One of the consistent gifts of A Course in Miracles is its refusal to equivocate. This is a gift because it renders our options stark indeed: we are with God or we are not. We are heeding the Holy Spirit or we’re not. There is no middle ground. We are either in Hell or we are in Heaven.
This sort of all or nothing approach can be a little daunting. We are accustomed to shades of gray – people are mostly good but they have bad days. I’m generous most of the time except when I’m really tired and then I just want everyone to serve me and get cranky if they don’t.
That makes sense because it matches our experience. The world as we know it is not black and white. It’s shifting. It’s all over the place. It’s in a state of constant flux. All our perception attest to this.
Yet Jesus urges us to be cautious in accepting this judgment of life and the world.
Understand that you do not respond to anything directly, but to your interpretation of it. Your interpretation thus becomes the justification for the response (T-12.I.1:4-5).

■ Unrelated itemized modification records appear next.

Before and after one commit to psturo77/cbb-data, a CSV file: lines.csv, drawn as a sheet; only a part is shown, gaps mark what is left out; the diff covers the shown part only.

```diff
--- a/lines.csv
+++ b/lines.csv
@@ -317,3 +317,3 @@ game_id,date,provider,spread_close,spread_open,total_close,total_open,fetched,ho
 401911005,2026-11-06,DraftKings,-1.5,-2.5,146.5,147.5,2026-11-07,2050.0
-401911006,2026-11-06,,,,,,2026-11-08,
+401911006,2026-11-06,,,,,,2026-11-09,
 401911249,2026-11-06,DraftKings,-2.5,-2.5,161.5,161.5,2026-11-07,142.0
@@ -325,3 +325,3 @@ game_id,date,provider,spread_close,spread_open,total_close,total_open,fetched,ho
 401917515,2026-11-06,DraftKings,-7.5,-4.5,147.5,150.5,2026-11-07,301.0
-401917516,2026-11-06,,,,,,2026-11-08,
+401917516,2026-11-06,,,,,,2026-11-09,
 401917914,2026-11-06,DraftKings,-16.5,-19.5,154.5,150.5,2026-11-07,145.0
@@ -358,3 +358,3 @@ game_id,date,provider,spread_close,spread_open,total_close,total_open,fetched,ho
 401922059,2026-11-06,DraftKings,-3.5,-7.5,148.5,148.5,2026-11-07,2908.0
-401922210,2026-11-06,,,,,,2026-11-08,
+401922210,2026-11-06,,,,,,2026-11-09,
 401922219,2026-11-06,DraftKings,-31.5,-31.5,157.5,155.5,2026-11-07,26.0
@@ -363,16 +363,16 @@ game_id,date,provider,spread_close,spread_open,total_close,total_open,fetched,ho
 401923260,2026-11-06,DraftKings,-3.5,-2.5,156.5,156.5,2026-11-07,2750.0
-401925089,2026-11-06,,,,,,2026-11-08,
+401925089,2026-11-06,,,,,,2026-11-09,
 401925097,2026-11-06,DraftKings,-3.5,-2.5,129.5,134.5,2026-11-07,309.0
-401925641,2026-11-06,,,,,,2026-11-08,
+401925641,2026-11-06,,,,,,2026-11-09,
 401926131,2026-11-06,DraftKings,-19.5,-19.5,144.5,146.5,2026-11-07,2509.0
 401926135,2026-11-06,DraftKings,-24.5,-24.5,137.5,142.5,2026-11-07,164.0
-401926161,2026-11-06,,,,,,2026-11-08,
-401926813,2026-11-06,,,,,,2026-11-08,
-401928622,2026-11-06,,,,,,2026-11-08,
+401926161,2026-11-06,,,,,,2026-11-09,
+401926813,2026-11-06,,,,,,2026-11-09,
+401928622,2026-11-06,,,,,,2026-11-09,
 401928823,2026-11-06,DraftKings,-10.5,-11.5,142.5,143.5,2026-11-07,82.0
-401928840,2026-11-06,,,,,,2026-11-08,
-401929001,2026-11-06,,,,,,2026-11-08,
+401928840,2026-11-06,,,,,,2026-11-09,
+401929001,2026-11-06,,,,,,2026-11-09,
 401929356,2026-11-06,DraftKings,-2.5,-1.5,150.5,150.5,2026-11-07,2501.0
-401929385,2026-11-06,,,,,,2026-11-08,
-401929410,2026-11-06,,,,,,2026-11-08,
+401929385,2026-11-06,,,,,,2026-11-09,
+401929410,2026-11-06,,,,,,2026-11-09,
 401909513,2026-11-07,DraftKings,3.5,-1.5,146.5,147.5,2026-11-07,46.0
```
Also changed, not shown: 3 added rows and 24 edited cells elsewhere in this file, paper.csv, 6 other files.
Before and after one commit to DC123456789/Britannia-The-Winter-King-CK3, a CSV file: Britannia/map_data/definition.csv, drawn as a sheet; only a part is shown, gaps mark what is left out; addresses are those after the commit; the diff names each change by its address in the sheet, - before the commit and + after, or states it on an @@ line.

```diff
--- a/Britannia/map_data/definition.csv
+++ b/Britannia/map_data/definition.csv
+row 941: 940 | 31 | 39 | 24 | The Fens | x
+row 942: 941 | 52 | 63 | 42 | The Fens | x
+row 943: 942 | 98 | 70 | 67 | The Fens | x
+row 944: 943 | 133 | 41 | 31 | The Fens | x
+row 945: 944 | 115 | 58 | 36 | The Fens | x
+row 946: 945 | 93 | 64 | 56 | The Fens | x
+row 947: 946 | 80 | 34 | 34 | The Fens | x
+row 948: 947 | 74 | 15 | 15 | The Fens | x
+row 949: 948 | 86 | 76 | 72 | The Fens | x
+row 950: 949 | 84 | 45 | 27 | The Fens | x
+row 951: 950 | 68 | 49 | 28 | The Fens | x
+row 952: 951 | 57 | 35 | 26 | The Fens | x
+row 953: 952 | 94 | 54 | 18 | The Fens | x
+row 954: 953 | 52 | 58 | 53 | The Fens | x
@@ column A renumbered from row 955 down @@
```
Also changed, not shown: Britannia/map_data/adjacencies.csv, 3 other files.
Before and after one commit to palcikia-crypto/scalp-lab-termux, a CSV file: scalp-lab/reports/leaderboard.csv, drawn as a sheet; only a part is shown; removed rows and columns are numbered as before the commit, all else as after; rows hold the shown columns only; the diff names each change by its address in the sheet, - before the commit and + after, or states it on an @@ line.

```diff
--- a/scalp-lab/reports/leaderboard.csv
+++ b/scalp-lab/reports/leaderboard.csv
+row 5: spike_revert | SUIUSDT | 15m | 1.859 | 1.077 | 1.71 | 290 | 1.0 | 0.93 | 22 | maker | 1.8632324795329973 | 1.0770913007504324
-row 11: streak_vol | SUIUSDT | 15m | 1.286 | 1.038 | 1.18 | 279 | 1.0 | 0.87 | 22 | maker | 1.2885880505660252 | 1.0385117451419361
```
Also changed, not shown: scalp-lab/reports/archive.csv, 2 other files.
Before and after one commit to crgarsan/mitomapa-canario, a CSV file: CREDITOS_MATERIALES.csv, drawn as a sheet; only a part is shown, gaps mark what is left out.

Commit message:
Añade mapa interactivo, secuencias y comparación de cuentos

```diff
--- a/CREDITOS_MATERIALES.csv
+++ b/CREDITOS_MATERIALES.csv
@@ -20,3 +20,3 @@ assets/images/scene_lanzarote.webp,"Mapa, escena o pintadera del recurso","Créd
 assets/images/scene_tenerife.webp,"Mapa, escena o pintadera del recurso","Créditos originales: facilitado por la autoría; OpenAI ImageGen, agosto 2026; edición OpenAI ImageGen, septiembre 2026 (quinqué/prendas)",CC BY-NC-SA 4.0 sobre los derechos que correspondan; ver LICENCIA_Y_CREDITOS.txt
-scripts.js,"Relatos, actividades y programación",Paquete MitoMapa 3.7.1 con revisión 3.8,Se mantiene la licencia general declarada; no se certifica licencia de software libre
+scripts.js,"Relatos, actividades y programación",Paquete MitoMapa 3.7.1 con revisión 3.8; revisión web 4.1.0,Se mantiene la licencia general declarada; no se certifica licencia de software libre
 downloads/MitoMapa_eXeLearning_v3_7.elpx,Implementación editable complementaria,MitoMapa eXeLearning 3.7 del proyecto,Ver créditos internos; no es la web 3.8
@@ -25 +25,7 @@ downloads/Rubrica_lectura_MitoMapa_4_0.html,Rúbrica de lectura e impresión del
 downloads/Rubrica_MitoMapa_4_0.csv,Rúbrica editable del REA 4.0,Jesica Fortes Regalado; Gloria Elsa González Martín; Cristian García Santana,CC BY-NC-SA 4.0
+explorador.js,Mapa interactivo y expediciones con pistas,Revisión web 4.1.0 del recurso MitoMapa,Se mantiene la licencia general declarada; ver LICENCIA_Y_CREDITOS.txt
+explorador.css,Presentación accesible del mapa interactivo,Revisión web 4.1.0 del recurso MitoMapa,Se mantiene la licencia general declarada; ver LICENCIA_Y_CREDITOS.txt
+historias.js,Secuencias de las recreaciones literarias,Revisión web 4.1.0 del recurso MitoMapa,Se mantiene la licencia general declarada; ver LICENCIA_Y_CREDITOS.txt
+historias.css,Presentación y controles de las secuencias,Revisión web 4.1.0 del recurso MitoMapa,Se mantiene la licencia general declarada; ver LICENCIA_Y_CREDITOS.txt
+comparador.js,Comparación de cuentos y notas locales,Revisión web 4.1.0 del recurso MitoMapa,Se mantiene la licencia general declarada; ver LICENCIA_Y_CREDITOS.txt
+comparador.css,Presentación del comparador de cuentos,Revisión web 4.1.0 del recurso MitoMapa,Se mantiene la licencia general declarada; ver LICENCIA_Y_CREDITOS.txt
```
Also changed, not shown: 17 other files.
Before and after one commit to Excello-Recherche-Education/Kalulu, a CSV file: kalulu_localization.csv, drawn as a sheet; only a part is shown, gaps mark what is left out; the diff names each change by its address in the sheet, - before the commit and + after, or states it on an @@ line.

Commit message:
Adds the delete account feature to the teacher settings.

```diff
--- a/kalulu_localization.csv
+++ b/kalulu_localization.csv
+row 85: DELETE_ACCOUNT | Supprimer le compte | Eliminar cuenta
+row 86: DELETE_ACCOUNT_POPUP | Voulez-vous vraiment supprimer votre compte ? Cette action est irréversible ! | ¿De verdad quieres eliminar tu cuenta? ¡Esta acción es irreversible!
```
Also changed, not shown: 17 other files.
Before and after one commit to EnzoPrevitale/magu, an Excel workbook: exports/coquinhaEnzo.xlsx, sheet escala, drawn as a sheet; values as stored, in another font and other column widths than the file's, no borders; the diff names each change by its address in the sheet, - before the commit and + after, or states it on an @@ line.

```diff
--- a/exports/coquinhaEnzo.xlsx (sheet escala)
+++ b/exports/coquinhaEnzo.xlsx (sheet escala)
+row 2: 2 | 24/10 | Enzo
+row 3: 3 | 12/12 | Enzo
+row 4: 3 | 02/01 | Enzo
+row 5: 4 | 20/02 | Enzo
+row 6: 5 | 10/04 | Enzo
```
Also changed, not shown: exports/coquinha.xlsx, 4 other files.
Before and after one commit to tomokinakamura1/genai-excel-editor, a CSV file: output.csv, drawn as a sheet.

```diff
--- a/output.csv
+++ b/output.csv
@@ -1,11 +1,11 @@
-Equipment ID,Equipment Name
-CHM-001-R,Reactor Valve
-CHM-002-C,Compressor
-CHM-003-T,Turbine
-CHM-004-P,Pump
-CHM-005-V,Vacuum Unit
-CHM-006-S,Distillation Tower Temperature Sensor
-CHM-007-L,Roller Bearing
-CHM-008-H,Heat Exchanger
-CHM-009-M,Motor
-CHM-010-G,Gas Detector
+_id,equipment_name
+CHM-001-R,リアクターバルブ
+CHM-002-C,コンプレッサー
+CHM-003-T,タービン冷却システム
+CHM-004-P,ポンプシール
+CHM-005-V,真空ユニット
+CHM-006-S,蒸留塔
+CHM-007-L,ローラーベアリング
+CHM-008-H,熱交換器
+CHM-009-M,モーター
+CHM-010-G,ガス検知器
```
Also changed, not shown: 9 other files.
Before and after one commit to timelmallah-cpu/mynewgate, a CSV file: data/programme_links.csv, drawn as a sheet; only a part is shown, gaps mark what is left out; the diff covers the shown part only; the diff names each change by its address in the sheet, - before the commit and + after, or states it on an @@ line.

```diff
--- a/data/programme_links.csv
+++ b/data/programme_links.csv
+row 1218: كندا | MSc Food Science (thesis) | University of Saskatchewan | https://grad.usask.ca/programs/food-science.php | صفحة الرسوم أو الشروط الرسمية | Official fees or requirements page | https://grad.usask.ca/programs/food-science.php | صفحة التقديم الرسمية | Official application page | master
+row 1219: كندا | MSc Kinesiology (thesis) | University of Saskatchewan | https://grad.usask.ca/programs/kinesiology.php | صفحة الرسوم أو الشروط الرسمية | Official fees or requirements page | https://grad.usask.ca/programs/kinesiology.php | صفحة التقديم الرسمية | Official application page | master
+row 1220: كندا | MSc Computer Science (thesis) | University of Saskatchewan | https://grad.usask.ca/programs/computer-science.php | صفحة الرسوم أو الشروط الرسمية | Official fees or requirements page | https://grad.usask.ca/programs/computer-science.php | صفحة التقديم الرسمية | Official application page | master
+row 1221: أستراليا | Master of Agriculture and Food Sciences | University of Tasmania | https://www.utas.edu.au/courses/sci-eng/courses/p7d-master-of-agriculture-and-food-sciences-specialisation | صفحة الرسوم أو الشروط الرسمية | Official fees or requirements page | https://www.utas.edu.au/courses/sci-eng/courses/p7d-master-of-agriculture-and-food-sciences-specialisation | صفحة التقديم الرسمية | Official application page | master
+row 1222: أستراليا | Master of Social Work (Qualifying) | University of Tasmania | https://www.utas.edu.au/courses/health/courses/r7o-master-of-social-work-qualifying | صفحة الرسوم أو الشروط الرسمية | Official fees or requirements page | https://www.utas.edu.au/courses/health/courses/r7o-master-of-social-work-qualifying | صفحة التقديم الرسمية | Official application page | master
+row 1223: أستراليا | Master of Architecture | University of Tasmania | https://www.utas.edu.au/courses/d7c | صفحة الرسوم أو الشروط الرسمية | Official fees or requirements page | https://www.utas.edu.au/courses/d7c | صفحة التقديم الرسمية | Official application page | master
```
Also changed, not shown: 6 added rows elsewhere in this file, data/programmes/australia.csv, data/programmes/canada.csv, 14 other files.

Properly understood, the flux that we call life in the world is not reality at all but rather our perception of reality. And our perception is untrustworthy and unstable. When our perception is not given over to the Holy Spirit but retained for the egoic self, we see a world that is fearful, chaotic and dangerous.
Again, that seems perfectly reasonable. The ego always see what reinforces the illusions it claims are reality. But the ego is always wrong, regardless of what it sees (T-9.III.2:10).
It follows, then, that when we allow the Holy Spirit – our healed mind – to perceive for us, we will perceive reality rather than the horror show that was made to hide reality.
In the real world there is no sickness, for there is no separation and no division. Only loving thoughts are recognized, and because no one is without your help, the Help of God goes with you everywhere (T-11.VIII.10:1-2).
There is no middle ground here. We do not transition by degrees to perception via the Holy Spirit. We do not have two teachers working side by side. We are always listening to one or the other. And our experience will tell us to whom we are presently attentive.
What does this mean practically? It means that we have to give attention. We need to be attentive to what we are thinking and feeling – how are we judging one another? How are we judging ourselves?
If we do this regularly and patiently – invoking the Holy Spirit by the means that works best for us (prayer, long walks in the woods, close readings of sacred texts, whatever) – then we will begin to perceive the many conflicting levels of which we are composed.
We will begin to see with great clarity the utter hopelessness of working out any solution in which the self and the body are winners. This is our beginning for it is here that we at last accept the need for another teacher, and the need to follow that teacher’s instruction without reservation.
The course offers no middle ground because in truth there is none. That is our comfort and our salvation.
Real freedom depends on welcoming reality, and of your guests only the Holy Spirit is real. Know, then, Who abides with you merely by recognizing what is there already, and do not be satisfied with imaginary comforters, for the Comforter of God is in you (T-11.II.7:7-8).
Thus our practice is always bent on that singular helpful contact: moment by moment: with the Holy Spirit who dwells within us, whose guidance is quiet and sure, and whose focus is ever on Love.